Investor interest in Chicago office runs the gamut from the top trophy Class-A buildings to value-add plays and residential/hotel conversions, according to our investment experts at Bisnow’s Chicago State of Office event last week, held at the Chicago Board of Trade Building (recently redone by GlenStar Properties and USAA Real Estate Co). CohnReznick partner Jason Burian moderated, grilling panelists on the recent foreign capital influx, development prospects, how Millennials affect office trades, and which neighborhoods are coming out on top.
GlenStar Properties principal Rand Diamond was our host (check out more snaps of our event and the CBOT building’s makeover here). Office vacancies in the East and Central Loop are coming down (and investor interest going up) as a result of Class-B and -C office buildings being converted to residential (in the East Loop) and hotel (in the Central Loop), like GlenStar's 400k SF conversion of the upper floors of 55 E Monroe to residential condos, Rand says. This reduction in inventory and increased demand from tenants looking for larger floor plates, more flexible lease terms and amenity-rich buildings have made the Central and East Loop attractive alternatives to the more expensive West Loop, he says.

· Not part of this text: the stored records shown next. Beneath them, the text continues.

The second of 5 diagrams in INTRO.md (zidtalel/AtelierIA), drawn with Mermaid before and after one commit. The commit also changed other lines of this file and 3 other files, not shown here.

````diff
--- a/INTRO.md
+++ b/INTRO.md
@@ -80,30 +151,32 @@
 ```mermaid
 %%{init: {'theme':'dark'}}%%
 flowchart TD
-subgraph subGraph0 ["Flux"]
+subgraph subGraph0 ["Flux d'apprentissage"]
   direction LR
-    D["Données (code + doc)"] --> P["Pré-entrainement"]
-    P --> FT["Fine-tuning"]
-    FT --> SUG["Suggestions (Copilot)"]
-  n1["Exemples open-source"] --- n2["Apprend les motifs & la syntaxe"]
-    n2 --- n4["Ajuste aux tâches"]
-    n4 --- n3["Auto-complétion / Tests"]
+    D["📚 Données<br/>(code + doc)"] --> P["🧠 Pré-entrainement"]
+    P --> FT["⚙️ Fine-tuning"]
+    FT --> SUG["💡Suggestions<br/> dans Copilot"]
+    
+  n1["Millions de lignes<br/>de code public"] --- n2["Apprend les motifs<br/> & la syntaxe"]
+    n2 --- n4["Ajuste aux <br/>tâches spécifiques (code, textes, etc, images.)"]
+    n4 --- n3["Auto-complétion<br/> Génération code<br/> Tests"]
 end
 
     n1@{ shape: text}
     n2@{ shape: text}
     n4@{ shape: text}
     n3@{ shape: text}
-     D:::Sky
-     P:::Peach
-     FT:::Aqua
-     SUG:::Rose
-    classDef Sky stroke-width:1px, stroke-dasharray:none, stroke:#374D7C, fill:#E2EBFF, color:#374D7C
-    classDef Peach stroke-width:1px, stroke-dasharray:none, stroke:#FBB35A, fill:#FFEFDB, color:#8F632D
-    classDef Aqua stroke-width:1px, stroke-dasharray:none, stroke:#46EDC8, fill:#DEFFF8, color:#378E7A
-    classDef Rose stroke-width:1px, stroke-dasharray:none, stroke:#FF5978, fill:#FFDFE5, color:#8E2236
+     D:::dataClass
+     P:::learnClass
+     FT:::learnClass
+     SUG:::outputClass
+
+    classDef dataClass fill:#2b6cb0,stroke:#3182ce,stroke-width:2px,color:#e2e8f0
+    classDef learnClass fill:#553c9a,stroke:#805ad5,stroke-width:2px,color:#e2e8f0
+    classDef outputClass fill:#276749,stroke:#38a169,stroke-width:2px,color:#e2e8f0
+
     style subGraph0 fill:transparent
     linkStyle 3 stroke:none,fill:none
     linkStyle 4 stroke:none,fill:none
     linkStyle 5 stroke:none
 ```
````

Buyers ranging from domestic pension funds to offshore investors like Chicago because you can buy similar top notch product to the coasts at a healthy yield premium (think a 5.5% cap rate versus 5%), JLL international director of capital markets Bruce Miller says. And strong fundamentals have the value-add players feeling more comfortable taking a risk on vacancies. About $3.4B in downtown office sales last year (well above the 20-year average of $2B) has been aided by limited new supply, and we’re just seeing the tip of the iceberg in terms of foreign capital inflow (better start brushing up on your Mandarin), Bruce says.

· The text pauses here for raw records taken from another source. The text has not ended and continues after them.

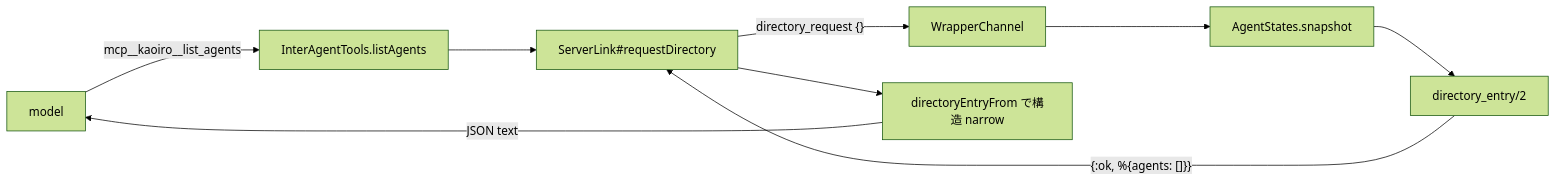
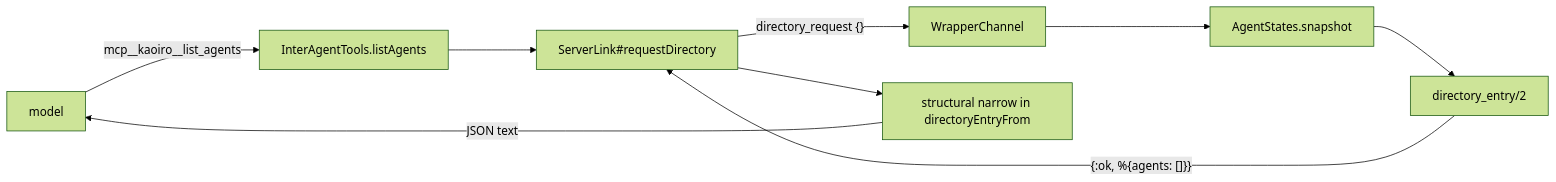
One commit to sakuraiyuta/kaoiro changed the diagram in docs/plans/phase-27-list-agents-metadata.md. Above: the diagram before and after it, drawn with Mermaid (forest theme). The commit also changed other lines of this file and 2 other files, not shown here.

````diff
--- a/docs/plans/phase-27-list-agents-metadata.md
+++ b/docs/plans/phase-27-list-agents-metadata.md
@@ -42,11 +44,11 @@
 ```mermaid
 flowchart LR
   M[model] -->|mcp__kaoiro__list_agents| T[InterAgentTools.listAgents]
   T --> R[ServerLink#requestDirectory]
   R -->|"directory_request {}"| WC[WrapperChannel]
   WC --> AS[AgentStates.snapshot]
   AS --> DE[directory_entry/2]
   DE -->|"{:ok, %{agents: []}}"| R
-  R --> N[directoryEntryFrom で構造 narrow]
+  R --> N[structural narrow in directoryEntryFrom]
   N -->|JSON text| M
 ```
````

Core deals have become so compressed that some investors are now taking a preferred equity piece in core-plus or light value-add deals to achieve a similar risk premium and yield, Zeller Realty Group (ZRG) CIO and principal Ari Glass says. Active on Michigan Avenue for 18 years and owner of 401 N Michigan for 12 years, ZRG is excited to see the market catching up, with their Wrigley reno, 360 N Michigan’s conversion, and Wirtz’s investment in 333 N Michigan, Ari says. He’s getting acclimated to the West Loop with the firm’s latest buy, 311 S Wacker, and is interested to see how far projects like 1K Fulton pull office’s center of gravity within the Loop.

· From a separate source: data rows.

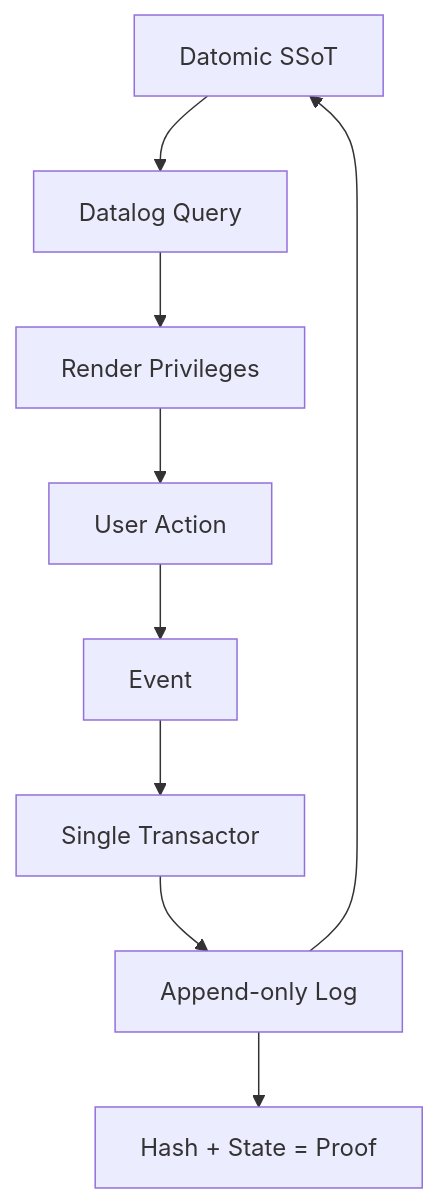
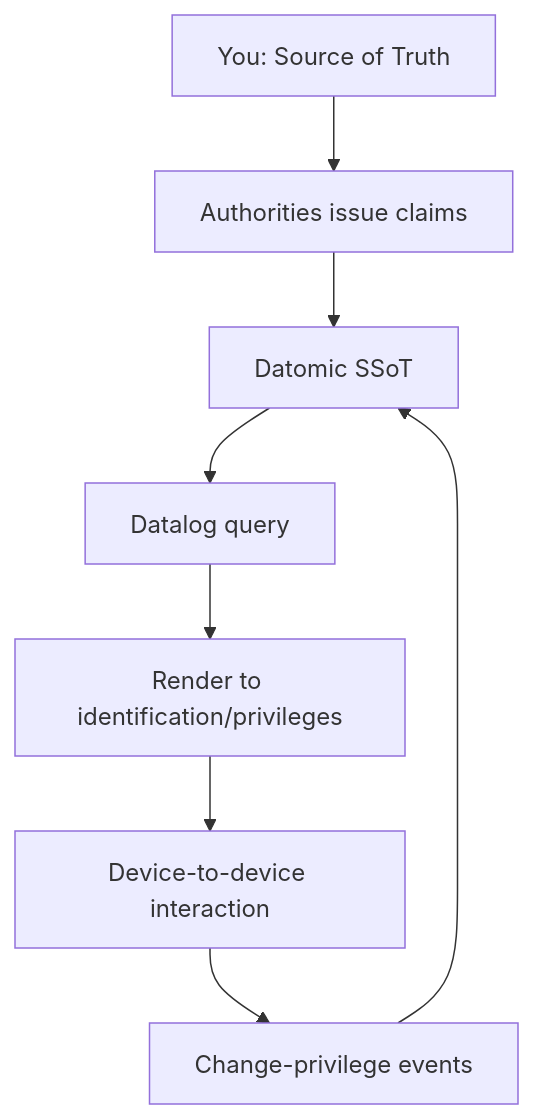
The second of 4 diagrams in conj-talk-2025.md (Synthetic-Identity-Co/conj-talk-2025), drawn with Mermaid before and after one commit. The commit also changed other lines of this file, not shown here.

````diff
--- a/conj-talk-2025.md
+++ b/conj-talk-2025.md
@@ -243,11 +96,10 @@
 ```mermaid
 graph TD
-    A[Datomic SSoT] --> B[Datalog Query]
-    B --> C[Render Privileges]
-    C --> D[User Action]
-    D --> E[Event]
-    E --> F[Single Transactor]
-    F --> G[Append-only Log]
-    G --> A
-    G --> H[Hash + State = Proof]
+    A[You: Source of Truth] --> B[Authorities issue claims]
+    B --> C[Datomic SSoT]
+    C --> D[Datalog query]
+    D --> E[Render to identification/privileges]
+    E --> F[Device-to-device interaction]
+    F --> G[Change-privilege events]
+    G --> C
 ```
````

Tishman Speyer managing director Patrick Kearney says the firm is focused on updating its older assets to speak to Millennial and tech sensibilities, while keeping more traditional law and financial services firms comfortable. The key is a beefed up amenity package similar to residential, he tells us. (You want Millennials? Two words: dogs and bikes.) He’s seeing deals trade for above ’06 and ’07 prices and predicts significant absorption in the next couple years as the economy adds jobs, tech booms, and other tenants rightsize. Downtown population growth has boded well for West Loop office owners, as prime office development sites west of the river get gobbled up by apartment developers, Patrick says.